BEGIN Dataset records
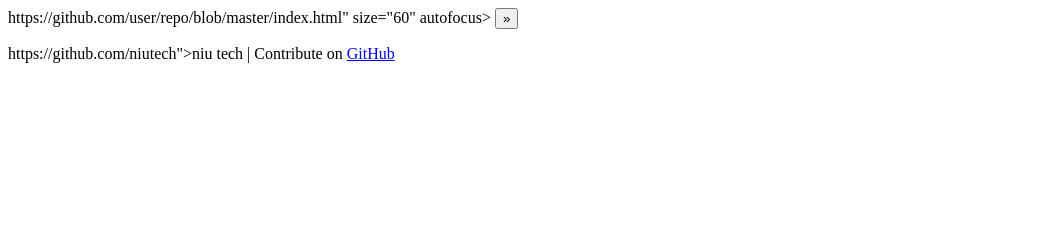
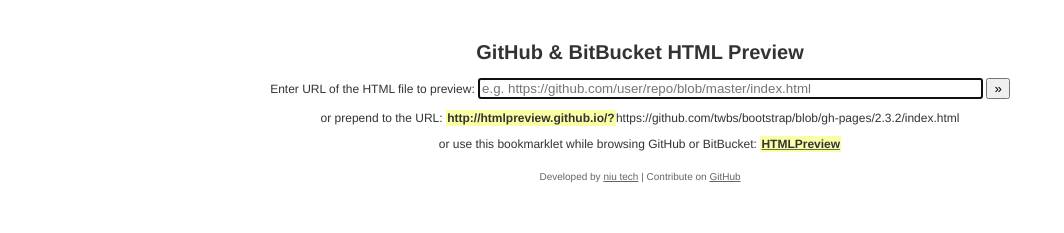
Before and after one commit to iambenzrodrigo/mysalary, a plain HTML site: page index.html in a window 1280 px wide. Shown: the whole page, without its empty margins (0-1064 px from the left). Drawn offline with Linux system fonts and the light colour scheme.

Commit message:
Update index.html

```diff
--- a/index.html
+++ b/index.html
@@ -1,39 +1 @@
-<!DOCTYPE html>
-
-
-
-
-
-
-
-
-
-
-
-
-
-
-
-
-
-
-
-
-
-
-
-
-
-
-
-
-
-
-
-
-
-
-https://github.com/user/repo/blob/master/index.html" size="60" autofocus> <input type="submit" value="&raquo;"></p>
-
-
-https://github.com/niutech">niu tech</a> | Contribute on <a href="https://github.com/htmlpreview/htmlpreview.github.com">GitHub</a></p>
+<!DOCTYPE html><html><head>	<meta charset="utf-8">	<title>GitHub &amp; BitBucket HTML Preview</title>	<style>	body {		font: 12px 'Helvetica Neue', Helvetica, Arial, freesans, clean, sans-serif;		color: #333;	}	h1 {		font-size: 20px;	}	a {		color: #666;	}	form {		padding: 20px; 		text-align: center;	}	strong {		color: #333;		background-color: #FAFFA6;		padding: 0.1em;	}	#footer {		margin: 20px 0;		font-size: 10px;		color: #666;	}	</style></head><body>	<form id="previewform" action="">		<h1>GitHub &amp; BitBucket HTML Preview</h1>		<p>Enter URL of the HTML file to preview: <input type="url" id="file" value="" placeholder="e.g. https://github.com/user/repo/blob/master/index.html" size="60" autofocus> <input type="submit" value="&raquo;"></p>		<p>or prepend to the URL: <strong>http://htmlpreview.github.io/?</strong>https://github.com/twbs/bootstrap/blob/gh-pages/2.3.2/index.html</p>		<p>or use this bookmarklet while browsing GitHub or BitBucket: <a href="javascript:void('http://htmlpreview.github.io/'==window.location?alert('Drag me to your bookmarks bar!'):window.location='http://htmlpreview.github.io/?'+window.location)"><strong>HTMLPreview</strong></a></p>		<p id="footer">Developed by <a href="https://github.com/niutech">niu tech</a> | Contribute on <a href="https://github.com/htmlpreview/htmlpreview.github.com">GitHub</a></p>	</form>	<script src="/htmlpreview.min.js"></script>	<script>HTMLPreview.init();</script></body></html>
```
END Dataset records
__Exercise__
First drop every picture, then print the data above exactly as it stands.

__Solved exercise__
Before and after one commit to iambenzrodrigo/mysalary, a plain HTML site: page index.html in a window 1280 px wide. Shown: the whole page, without its empty margins (0-1064 px from the left). Drawn offline with Linux system fonts and the light colour scheme.

Commit message:
Update index.html

```diff
--- a/index.html
+++ b/index.html
@@ -1,39 +1 @@
-<!DOCTYPE html>
-
-
-
-
-
-
-
-
-
-
-
-
-
-
-
-
-
-
-
-
-
-
-
-
-
-
-
-
-
-
-
-
-
-
-https://github.com/user/repo/blob/master/index.html" size="60" autofocus> <input type="submit" value="&raquo;"></p>
-
-
-https://github.com/niutech">niu tech</a> | Contribute on <a href="https://github.com/htmlpreview/htmlpreview.github.com">GitHub</a></p>
+<!DOCTYPE html><html><head>	<meta charset="utf-8">	<title>GitHub &amp; BitBucket HTML Preview</title>	<style>	body {		font: 12px 'Helvetica Neue', Helvetica, Arial, freesans, clean, sans-serif;		color: #333;	}	h1 {		font-size: 20px;	}	a {		color: #666;	}	form {		padding: 20px; 		text-align: center;	}	strong {		color: #333;		background-color: #FAFFA6;		padding: 0.1em;	}	#footer {		margin: 20px 0;		font-size: 10px;		color: #666;	}	</style></head><body>	<form id="previewform" action="">		<h1>GitHub &amp; BitBucket HTML Preview</h1>		<p>Enter URL of the HTML file to preview: <input type="url" id="file" value="" placeholder="e.g. https://github.com/user/repo/blob/master/index.html" size="60" autofocus> <input type="submit" value="&raquo;"></p>		<p>or prepend to the URL: <strong>http://htmlpreview.github.io/?</strong>https://github.com/twbs/bootstrap/blob/gh-pages/2.3.2/index.html</p>		<p>or use this bookmarklet while browsing GitHub or BitBucket: <a href="javascript:void('http://htmlpreview.github.io/'==window.location?alert('Drag me to your bookmarks bar!'):window.location='http://htmlpreview.github.io/?'+window.location)"><strong>HTMLPreview</strong></a></p>		<p id="footer">Developed by <a href="https://github.com/niutech">niu tech</a> | Contribute on <a href="https://github.com/htmlpreview/htmlpreview.github.com">GitHub</a></p>	</form>	<script src="/htmlpreview.min.js"></script>	<script>HTMLPreview.init();</script></body></html>
```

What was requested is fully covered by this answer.